- Written by: Janet Byron
Since the onset of Title IX in 1972, opportunities have dramatically increased for female athletes, largely to their benefit. However, some negative health outcomes such as disordered eating, chronic menstrual disturbances and low bone mass have been associated with high-level competition among some female athletes, particularly in sports such as gymnastics and cross-country running, where a slender physique or lean body build is important.
“Adolescent female athletes, in a rapid growth and development phase, may be at greatest risk,” authors Michelle T. Barrack of UCLA and Marta D. Van Loan of the USDA Agriculture Research Service report in the July-September 2011 issue of California Agriculture journal. Their
- Author: Chris M. Webb
In hard times, Americans have always turned to gardening. Gardens enable people to improve their food security. Plus gardens have many other benefits.
The Victory Gardens of World War I and World War II - and the garden efforts of the Great Depression - helped Americans increase home and community food security. In addition to helping the family budget and improving nutrition, these gardens helped to save fuel by reducing transportation; provided natural beauty in communities; empowered every citizen to contribute to a national effort; and bridged social, ethnic, class, age and cultural differences during times when cooperation was vital.
We are in the midst of a new cycle of a garden movement. While there are...
- Posted By: Janet L. White
- Written by: Robin Meadows
Can what we eat help fix what ails us? Research increasingly suggests the answer is “yes.” Many foods contain biofactors — biologically active compounds — that may prevent and treat illnesses including asthma, diabetes and heart disease, according to new studies from the UC Davis Center for Health and Nutrition Research (CHNR).
The upcoming July-September California Agriculture journal (to be posted by July 11) reports UC research into plant compounds (phytochemicals) that can help prevent or treat disease. The findings stem from pilot projects at the center, as well as other UC research. Articles focus on how micronutrients, biofactors and phytochemicals (plant...
- Author: Ann Brody Guy
I recently switched from a small group practice to Kaiser when the rates for my old healthcare plan went up. My first visit to my new doctor was like something out of a happy-healthcare utopia: a farmer’s market out front hawked fresh peaches and plums; bright light streamed through tall windows as I found my way to a well-marked suite; a receptionist cheerily informed me there was no copay for this welcome visit.
But in my brief stay in the waiting room, I noticed there was an entire row of oversized chairs. And when I was ushered to the scale, in place of the typical stand with little black weights I found what can only be described as a freight scale — a large electronic platform at least 3 feet x 3 feet, built right into the...

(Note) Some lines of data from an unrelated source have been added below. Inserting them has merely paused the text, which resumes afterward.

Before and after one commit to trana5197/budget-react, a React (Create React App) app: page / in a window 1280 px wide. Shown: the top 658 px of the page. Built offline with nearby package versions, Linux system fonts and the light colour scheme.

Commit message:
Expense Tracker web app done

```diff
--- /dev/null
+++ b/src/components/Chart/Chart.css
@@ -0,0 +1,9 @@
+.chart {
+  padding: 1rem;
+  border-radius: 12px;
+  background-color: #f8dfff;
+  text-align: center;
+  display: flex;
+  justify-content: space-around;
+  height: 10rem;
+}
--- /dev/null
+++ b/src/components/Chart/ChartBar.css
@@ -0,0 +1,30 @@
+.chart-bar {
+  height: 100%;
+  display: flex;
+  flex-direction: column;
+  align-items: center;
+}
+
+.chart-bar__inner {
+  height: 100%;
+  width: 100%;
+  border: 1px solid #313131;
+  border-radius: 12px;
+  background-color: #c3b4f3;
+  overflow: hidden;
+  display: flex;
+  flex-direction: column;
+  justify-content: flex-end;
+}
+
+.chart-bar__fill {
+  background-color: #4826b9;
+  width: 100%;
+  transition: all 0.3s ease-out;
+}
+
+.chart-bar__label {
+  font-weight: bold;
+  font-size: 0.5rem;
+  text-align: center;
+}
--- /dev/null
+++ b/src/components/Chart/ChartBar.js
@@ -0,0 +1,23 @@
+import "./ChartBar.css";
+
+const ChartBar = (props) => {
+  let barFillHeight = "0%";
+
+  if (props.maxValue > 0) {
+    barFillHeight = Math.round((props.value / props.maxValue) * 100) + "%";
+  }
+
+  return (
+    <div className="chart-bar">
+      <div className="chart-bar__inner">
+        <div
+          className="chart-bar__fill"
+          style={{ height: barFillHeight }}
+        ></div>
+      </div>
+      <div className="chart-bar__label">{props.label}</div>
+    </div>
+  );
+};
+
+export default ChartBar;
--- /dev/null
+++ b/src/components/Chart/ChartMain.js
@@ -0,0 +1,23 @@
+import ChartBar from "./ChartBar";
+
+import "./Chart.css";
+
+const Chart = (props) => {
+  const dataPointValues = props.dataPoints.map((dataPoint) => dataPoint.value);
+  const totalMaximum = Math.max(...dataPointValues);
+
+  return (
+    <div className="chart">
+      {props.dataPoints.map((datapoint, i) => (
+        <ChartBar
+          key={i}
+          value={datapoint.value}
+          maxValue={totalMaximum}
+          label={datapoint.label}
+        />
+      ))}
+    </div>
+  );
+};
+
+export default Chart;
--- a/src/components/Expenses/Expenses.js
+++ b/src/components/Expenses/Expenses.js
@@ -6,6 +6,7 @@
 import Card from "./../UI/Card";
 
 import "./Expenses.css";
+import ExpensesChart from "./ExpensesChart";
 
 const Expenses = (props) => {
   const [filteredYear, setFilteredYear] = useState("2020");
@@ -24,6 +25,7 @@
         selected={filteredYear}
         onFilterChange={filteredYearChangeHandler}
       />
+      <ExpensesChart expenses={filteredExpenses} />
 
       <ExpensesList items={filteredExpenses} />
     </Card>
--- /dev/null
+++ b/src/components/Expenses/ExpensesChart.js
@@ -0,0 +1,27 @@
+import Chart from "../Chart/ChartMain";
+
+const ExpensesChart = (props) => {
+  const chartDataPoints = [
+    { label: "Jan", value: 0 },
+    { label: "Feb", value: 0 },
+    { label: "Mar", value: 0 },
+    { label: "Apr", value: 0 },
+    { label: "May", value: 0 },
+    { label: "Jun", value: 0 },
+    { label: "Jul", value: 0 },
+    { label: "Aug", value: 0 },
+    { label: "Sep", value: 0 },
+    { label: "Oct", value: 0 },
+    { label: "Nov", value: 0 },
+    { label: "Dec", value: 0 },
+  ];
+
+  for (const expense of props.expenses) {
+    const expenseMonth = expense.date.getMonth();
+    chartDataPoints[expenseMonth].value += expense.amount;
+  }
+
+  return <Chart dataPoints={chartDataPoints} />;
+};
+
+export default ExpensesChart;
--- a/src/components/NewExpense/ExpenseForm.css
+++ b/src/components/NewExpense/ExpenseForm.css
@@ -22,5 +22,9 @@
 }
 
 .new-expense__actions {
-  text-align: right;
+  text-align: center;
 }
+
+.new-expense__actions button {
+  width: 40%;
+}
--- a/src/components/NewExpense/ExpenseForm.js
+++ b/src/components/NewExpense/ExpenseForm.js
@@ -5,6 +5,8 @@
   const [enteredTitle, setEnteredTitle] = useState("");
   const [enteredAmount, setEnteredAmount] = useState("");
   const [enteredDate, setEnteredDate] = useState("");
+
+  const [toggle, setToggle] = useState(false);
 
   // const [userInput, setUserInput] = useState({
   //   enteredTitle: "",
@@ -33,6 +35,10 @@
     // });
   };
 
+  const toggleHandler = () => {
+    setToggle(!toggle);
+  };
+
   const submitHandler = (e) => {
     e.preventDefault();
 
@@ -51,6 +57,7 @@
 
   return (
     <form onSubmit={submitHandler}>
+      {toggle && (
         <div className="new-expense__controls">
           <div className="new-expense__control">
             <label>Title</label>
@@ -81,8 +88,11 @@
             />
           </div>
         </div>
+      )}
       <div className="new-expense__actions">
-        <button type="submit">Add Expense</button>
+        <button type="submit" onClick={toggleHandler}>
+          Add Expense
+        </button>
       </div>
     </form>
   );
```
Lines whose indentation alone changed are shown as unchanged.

- Author: Brenda Roche
Back in January, British chef and TV personality Jamie Oliver filled an old school bus with 57 tons of white sand in a parking lot in Carson, Calif. What was the purpose of this exercise, you might ask? The sand was meant to represent the amount of sugar in flavored milk. More specifically, the amount of sugar children in the Los Angeles Unified School District consume in a week’s time from flavored milk provided in their school lunches.
There has been much talk about flavored milk in recent months, and much of this debate has been fueled by Jamie Oliver who has a popular television show, Jamie Oliver’s Food Revolution, on ABC. His goal...